Star Rating
Started in 1905, Homestead Bank is an FDIC-insured bank headquartered in Cozad, NE. The bank holds equity of $36.6 million on $262.3 million in assets, according to December 31, 2017, regulatory filings.

U.S. bank customers have $199.3 million on deposit at 8 offices in NE run by 61 full-time employees. With that footprint, the bank holds loans and leases worth $177.1 million, including $71.1 million worth of real estate loans.

Overall, Bankrate believes that, as of December 31, 2017, Homestead Bank exhibited a superior condition, earning a full 5 stars for safety and soundness.
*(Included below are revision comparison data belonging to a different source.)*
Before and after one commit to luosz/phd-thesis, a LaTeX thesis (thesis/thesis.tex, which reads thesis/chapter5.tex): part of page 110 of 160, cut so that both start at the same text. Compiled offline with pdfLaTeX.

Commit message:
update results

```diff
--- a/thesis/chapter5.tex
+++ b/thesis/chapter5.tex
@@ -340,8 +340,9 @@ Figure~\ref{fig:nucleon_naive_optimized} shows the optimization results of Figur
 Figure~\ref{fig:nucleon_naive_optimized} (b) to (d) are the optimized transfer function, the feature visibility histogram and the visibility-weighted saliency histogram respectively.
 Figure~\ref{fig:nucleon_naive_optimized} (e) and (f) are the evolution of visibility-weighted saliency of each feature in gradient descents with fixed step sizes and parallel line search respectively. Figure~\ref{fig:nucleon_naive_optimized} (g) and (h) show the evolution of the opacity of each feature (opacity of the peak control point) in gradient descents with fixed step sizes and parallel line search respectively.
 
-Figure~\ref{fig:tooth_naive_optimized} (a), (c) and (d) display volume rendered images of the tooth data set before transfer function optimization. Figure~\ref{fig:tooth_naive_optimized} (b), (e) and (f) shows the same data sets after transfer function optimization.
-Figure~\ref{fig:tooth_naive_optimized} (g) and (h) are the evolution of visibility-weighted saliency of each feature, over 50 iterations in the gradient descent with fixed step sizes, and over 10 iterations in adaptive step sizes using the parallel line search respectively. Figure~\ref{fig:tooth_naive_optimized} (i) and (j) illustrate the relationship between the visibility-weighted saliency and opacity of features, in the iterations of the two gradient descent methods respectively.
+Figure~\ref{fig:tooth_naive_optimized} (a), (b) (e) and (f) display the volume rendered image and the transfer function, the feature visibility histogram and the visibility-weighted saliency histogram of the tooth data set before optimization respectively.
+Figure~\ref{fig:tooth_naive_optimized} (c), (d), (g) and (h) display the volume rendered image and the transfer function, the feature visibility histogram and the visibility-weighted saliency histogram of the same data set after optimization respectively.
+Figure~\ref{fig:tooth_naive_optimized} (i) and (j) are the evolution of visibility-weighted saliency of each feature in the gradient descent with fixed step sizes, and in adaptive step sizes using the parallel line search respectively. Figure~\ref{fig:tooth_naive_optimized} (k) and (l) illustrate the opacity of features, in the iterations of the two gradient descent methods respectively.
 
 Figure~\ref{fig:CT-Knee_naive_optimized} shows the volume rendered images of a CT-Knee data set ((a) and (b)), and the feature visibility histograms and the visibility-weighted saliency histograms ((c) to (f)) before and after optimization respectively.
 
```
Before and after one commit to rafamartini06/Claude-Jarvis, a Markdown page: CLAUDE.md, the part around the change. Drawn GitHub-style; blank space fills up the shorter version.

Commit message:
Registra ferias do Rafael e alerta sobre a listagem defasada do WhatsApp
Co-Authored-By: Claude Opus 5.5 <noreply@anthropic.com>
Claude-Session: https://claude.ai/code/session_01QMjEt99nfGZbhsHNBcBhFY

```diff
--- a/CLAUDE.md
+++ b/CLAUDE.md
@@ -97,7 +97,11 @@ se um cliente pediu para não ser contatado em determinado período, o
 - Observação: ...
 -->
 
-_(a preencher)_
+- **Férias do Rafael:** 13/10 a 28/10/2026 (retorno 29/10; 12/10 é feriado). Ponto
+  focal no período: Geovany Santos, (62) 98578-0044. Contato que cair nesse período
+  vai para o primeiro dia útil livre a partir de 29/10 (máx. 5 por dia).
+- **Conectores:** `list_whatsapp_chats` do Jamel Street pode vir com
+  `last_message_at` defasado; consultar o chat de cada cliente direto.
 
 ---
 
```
Here's a look at how the bank did on the three important criteria Bankrate used to evaluate U.S. banks on safety and soundness.

WHAT IS
SAFE AND SOUND?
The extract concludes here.